▶ **EXERCISE INSTRUCTIONS**:
Whenever a line in the records below holds the string "text", include it in the count, and state the number alone.

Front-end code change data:
= = = = =
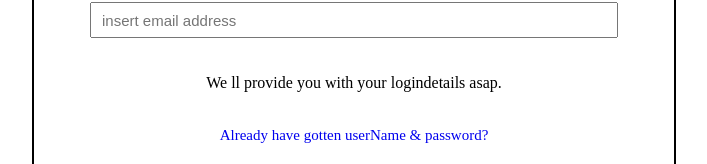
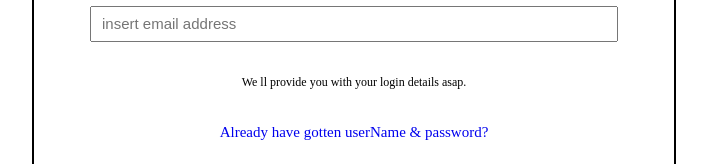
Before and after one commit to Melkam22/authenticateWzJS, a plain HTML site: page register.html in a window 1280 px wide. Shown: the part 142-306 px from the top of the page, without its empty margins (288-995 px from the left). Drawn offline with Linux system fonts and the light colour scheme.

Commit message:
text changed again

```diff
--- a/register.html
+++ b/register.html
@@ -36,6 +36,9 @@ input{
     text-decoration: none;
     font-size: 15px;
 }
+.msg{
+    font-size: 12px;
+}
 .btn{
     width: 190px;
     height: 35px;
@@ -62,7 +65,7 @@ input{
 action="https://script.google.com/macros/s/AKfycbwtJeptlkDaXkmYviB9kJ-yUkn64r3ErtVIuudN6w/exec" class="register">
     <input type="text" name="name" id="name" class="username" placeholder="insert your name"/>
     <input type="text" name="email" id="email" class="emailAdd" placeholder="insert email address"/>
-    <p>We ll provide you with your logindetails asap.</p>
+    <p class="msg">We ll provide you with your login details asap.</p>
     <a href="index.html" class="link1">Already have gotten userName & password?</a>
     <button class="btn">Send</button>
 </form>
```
= = = = =
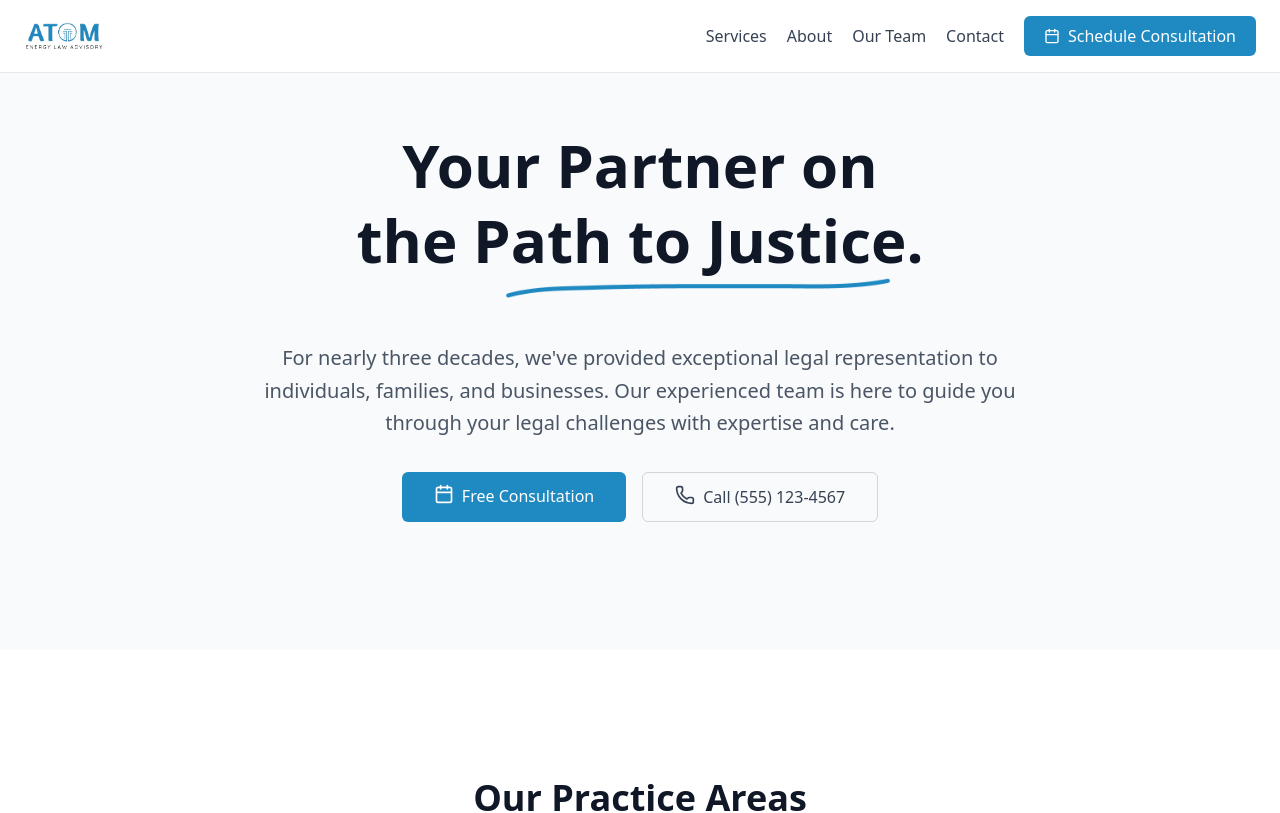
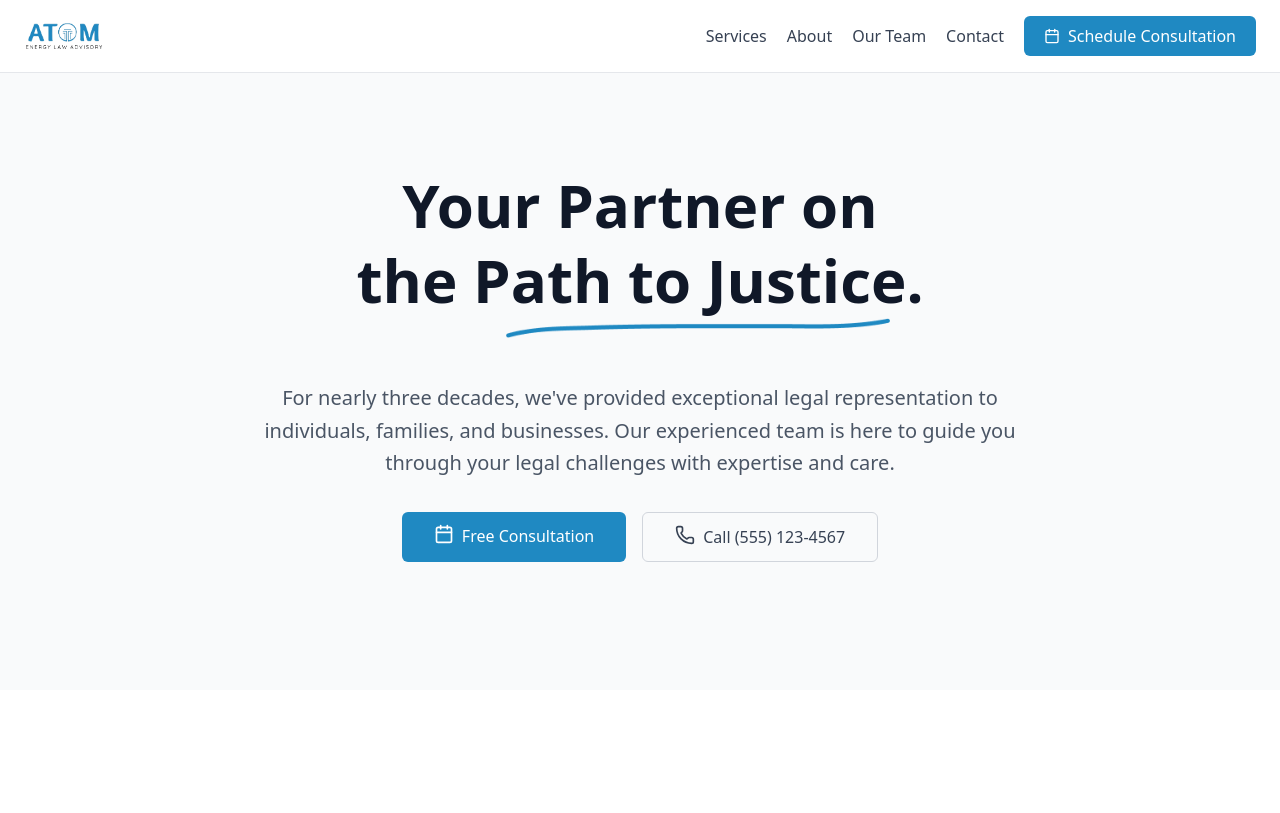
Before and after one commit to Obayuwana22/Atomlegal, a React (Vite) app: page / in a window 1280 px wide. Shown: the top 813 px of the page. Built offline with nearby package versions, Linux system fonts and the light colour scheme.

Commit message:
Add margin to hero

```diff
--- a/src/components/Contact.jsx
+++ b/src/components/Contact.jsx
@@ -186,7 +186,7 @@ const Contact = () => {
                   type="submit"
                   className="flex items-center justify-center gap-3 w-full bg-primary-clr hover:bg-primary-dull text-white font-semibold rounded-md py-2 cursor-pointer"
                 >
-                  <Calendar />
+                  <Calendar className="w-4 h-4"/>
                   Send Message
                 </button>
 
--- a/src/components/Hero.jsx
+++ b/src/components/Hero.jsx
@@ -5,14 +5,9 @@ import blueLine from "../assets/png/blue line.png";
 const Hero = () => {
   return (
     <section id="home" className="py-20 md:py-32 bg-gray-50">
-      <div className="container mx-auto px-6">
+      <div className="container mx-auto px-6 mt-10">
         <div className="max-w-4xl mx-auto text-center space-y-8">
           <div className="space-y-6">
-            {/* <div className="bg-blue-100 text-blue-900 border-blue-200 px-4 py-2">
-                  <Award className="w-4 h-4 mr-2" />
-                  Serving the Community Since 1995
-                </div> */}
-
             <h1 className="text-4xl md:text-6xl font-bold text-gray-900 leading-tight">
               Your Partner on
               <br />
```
= = = = =
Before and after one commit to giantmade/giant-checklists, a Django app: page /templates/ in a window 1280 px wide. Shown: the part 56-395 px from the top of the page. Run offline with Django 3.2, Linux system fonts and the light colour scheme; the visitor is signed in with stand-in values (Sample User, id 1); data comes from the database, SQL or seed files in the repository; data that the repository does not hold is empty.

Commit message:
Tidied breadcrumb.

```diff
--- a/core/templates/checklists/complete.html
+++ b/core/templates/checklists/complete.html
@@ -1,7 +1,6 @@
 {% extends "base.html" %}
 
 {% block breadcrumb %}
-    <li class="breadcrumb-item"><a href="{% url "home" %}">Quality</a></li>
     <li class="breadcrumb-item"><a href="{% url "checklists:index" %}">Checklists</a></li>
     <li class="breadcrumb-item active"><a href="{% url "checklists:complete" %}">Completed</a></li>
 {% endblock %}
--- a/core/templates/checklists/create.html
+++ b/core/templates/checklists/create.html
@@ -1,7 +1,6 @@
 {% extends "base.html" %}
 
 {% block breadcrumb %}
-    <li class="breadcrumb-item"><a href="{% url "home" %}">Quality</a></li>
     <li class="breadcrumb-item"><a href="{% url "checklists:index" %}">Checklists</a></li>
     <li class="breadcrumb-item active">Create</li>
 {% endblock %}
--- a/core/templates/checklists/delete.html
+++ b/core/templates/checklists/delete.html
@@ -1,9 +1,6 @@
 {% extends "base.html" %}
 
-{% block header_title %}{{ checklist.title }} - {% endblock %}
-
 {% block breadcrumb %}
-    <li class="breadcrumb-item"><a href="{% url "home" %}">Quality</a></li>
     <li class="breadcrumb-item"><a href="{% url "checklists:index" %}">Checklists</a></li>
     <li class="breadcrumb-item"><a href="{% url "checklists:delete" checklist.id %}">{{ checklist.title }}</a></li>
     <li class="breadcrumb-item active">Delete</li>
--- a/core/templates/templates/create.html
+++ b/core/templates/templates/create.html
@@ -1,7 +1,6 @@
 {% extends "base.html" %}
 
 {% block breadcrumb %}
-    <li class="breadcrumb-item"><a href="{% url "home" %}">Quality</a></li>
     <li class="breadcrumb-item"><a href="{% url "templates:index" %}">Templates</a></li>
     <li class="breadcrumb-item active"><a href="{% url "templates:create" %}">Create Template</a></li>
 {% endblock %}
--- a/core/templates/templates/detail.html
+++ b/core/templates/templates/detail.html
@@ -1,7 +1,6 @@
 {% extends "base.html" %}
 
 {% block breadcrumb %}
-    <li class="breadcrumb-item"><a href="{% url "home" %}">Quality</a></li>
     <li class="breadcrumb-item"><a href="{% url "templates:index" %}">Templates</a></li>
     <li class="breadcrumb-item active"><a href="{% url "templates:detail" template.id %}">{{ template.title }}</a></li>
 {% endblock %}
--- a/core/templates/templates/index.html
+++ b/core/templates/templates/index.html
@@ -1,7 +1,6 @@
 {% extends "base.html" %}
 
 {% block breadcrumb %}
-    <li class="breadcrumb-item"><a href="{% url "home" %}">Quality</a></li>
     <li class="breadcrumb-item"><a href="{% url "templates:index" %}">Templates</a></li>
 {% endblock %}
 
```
= = = = =
▶ **RESPONSE BELOW**:
8